“It’s a little bit different than we had kind of put together initially,” manager John Farrell said. “The most important thing is there’s no issues shoulder-wise, any kind of discomfort. He’s just in basically that reconditioning phase, getting back closer to game shape.”
Buchholz was an early frontrunner in the AL Cy Young award conversation, posting a 1.71 ERA with a 9-0 record over 12 starts, and a career high strikeout rate of 25 percent. Britton suggests that the delay may create an incentive for the Red Sox to add a starter before the July 31 trade deadline.
The Oakland Athletics have activated DH Billy Butler from the 7-day concussion disabled list.
Butler, you’ll recall, suffered a concussion last weekend in a clubhouse fight with teammate Danny Valencia. The two have since apologized to each other and to the A’s organization for creating what would, if everyone’s being honest, serve as the dramatic peak of the A’s disappointing year.
Speaking of disappointing, Butler is hitting.286/.338/.419 with four homers and 30 RBI in 228 plate appearances this season.
FOX Sports’ Jon Morosi reports that Tim Tebow’s baseball workout, which will take place tomorrow in Los Angeles, will be attended by scouts from “roughly half” of the 30 major league teams. Morosi noted in a later tweet that a lot of the people going to see the workout are people “with influence.” That could mean that people are taking him seriously. It could mean that people want to gawk. The proof will ultimately be in the pudding.

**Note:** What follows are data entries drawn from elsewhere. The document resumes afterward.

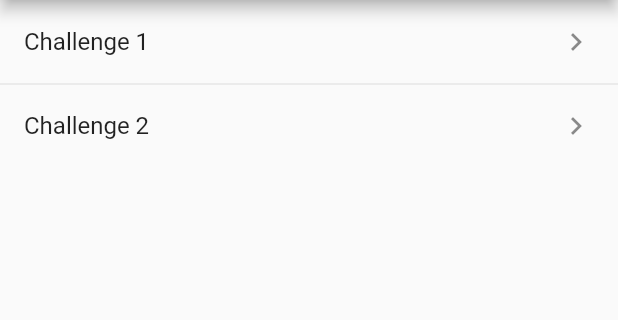
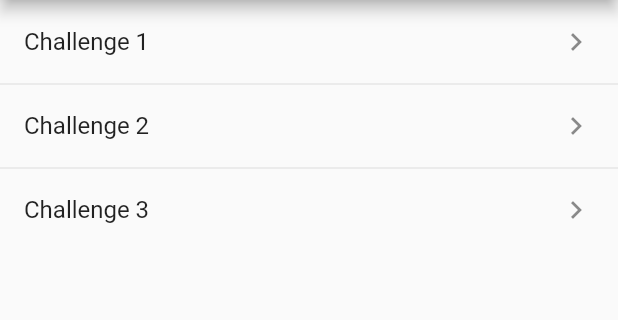
Before and after one commit to bogdanorzea/flutter_challenges, a Flutter app: the screen it shows after launch, on a phone screen of 412 x 824 dp, the part 84-404 px from its top. Run offline on Flutter 3.47's test engine with Material 2 defaults, Android fonts, the phone set to English and light mode, and no system bars.

Commit message:
Completes Challenge 3

```diff
--- a/lib/main.dart
+++ b/lib/main.dart
@@ -2,10 +2,17 @@ import 'package:flutter/material.dart';
 
 import 'challenge1.dart';
 import 'challenge2.dart';
+import 'challenge3.dart';
 
 void main() {
   runApp(MyApp());
 }
+
+const screens = {
+  "Challenge 1": "/challenge1",
+  "Challenge 2": "/challenge2",
+  "Challenge 3": "/challenge3",
+};
 
 class MyApp extends StatelessWidget {
   @override
@@ -19,6 +26,7 @@ class MyApp extends StatelessWidget {
       routes: {
         '/challenge1': (context) => Challenge1(),
         '/challenge2': (context) => Challenge2(),
+        '/challenge3': (context) => Challenge3(),
       },
     );
   }
@@ -36,20 +44,14 @@ class Home extends StatelessWidget {
           ...ListTile.divideTiles(
             context: context,
             tiles: [
-              ListTile(
-                title: Text('Challenge 1'),
-                trailing: Icon(Icons.chevron_right),
-                onTap: () {
-                  Navigator.of(context).pushNamed('/challenge1');
-                },
-              ),
-              ListTile(
-                title: Text('Challenge 2'),
-                trailing: Icon(Icons.chevron_right),
-                onTap: () {
-                  Navigator.of(context).pushNamed('/challenge2');
-                },
-              ),
+              for (final screen in screens.entries)
+                ListTile(
+                  title: Text(screen.key),
+                  trailing: Icon(Icons.chevron_right),
+                  onTap: () {
+                    Navigator.of(context).pushNamed(screen.value);
+                  },
+                ),
             ],
           ),
         ],
```
Also changed, not shown: lib/challenge3.dart (added, +36 -0 lines).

As we’ve noted, Tebow is 29 and he asn’t played competitive baseball since high school. While some people who have watched him work out have said complimentary things about his preparation and approach, an anonymous scout told ESPN.com last week that Tebow’s swing is so long it might “take out the front row.”
Color us skeptical until someone who works for a club, as opposed to people who have been invited to coach him, pitch to him or work out with him, says that Tebow has a chance.